As age caught up to Roger Federer, he eventually became the third wheel to Rafael Nadal and Novak Djokovic. The Swiss' two rivals have now won more big titles than him, and have a winning record against him at the Slams too. But Federer's aura in the tennis world will always remain unmatched, and that's coming from a Nadal fan.
So what if Roger Federer is no longer primed to end his career with the most Slams in men's tennis? There is an argument to be made that titles should not be the only factor in determining greatness levels.
Roger Federer rescued tennis from the boring, post-Pete Sampras transition era in 2003. And that had as much to do with his Major triumphs as it did with his contribution to how the game was played.
Believe it or not, even the proudest of Nadal fans talk in hushed tones about how they wish the Spaniard had Federer's ability to get out of jail with his serve, or his relentlessly aggressive intent. That kind of admiration will never really go away, even if 20 is made to look smaller than 21 (or 22 or 23).

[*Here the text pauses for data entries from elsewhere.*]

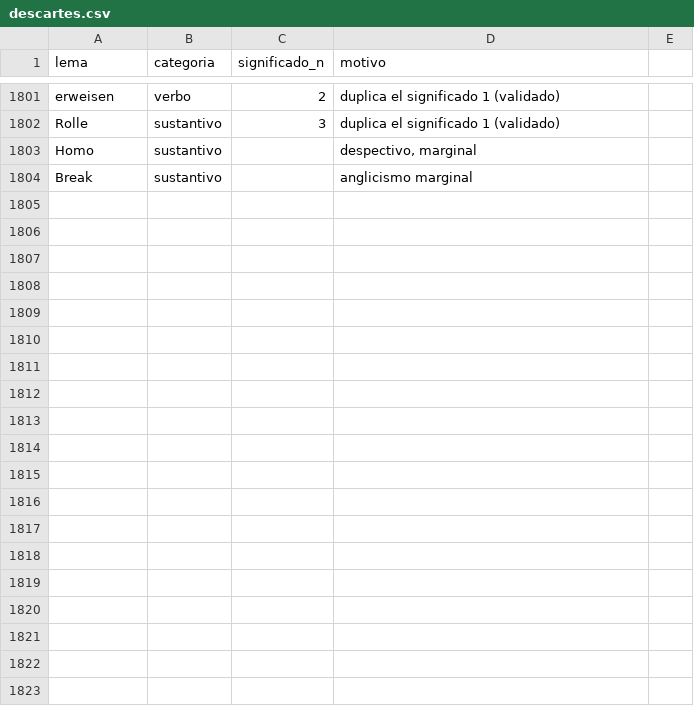
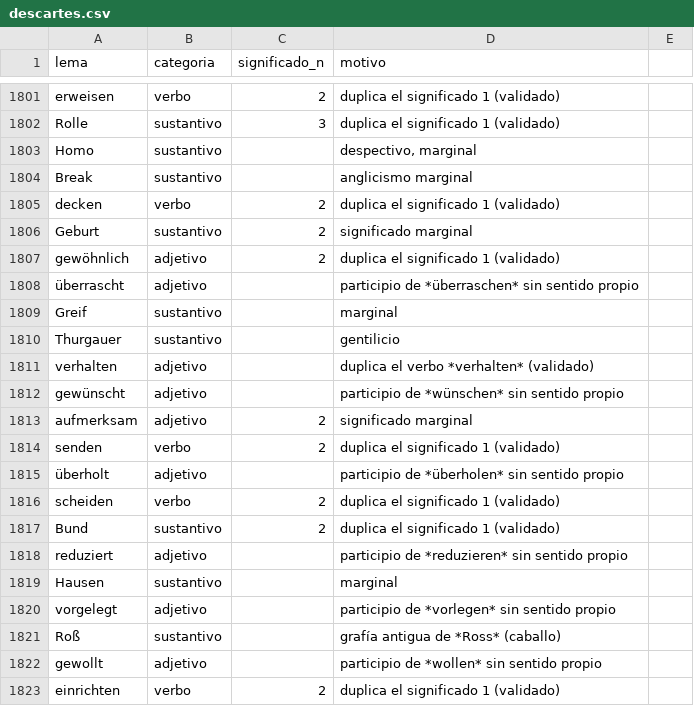
Before and after one commit to pilotcamacho/Vocabeln_Deutsch, a CSV file: data/curacion/descartes.csv, drawn as a sheet; only a part is shown, gaps mark what is left out; the diff covers the shown part only; the diff names each change by its address in the sheet, - before the commit and + after, or states it on an @@ line.

```diff
--- a/data/curacion/descartes.csv
+++ b/data/curacion/descartes.csv
+row 1805: decken | verbo | 2 | duplica el significado 1 (validado)
+row 1806: Geburt | sustantivo | 2 | significado marginal
+row 1807: gewöhnlich | adjetivo | 2 | duplica el significado 1 (validado)
+row 1808: überrascht | adjetivo |  | participio de *überraschen* sin sentido propio
+row 1809: Greif | sustantivo |  | marginal
+row 1810: Thurgauer | sustantivo |  | gentilicio
+row 1811: verhalten | adjetivo |  | duplica el verbo *verhalten* (validado)
+row 1812: gewünscht | adjetivo |  | participio de *wünschen* sin sentido propio
+row 1813: aufmerksam | adjetivo | 2 | significado marginal
+row 1814: senden | verbo | 2 | duplica el significado 1 (validado)
+row 1815: überholt | adjetivo |  | participio de *überholen* sin sentido propio
+row 1816: scheiden | verbo | 2 | duplica el significado 1 (validado)
+row 1817: Bund | sustantivo | 2 | duplica el significado 1 (validado)
+row 1818: reduziert | adjetivo |  | participio de *reduzieren* sin sentido propio
+row 1819: Hausen | sustantivo |  | marginal
+row 1820: vorgelegt | adjetivo |  | participio de *vorlegen* sin sentido propio
+row 1821: Roß | sustantivo |  | grafía antigua de *Ross* (caballo)
+row 1822: gewollt | adjetivo |  | participio de *wollen* sin sentido propio
+row 1823: einrichten | verbo | 2 | duplica el significado 1 (validado)
```
Also changed, not shown: 11 added rows elsewhere in this file, data/curacion/pistas.csv, data/curacion/tramos.csv, 4 other files.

Over the last decade or so, Roger Federer has not won tournaments at the rate he once used to. But the Swiss' ability to connect with the viewer's soul through his playing style has remained intact. And in his return from a double arthroscopic surgery, he will be inviting the fans - yes, even the Rafael Nadal fans - to once again share in the wonder of his game.
Roger Federer's comeback will see him bring back his beautiful chops and drops to the pro tour. It will see him try to turn back the clock in Doha, using his racquet like a wand and his feet like ballet shoes.
As Roger Federer gradually climbs down the glorious hill that his career has been, the entire tennis community will join hands to see him off. But Federer will continue to be revered by everyone even after he hangs up his racquet; that's the kind of impression he has created on the minds of the fans.
Yes, even the Nadal fans.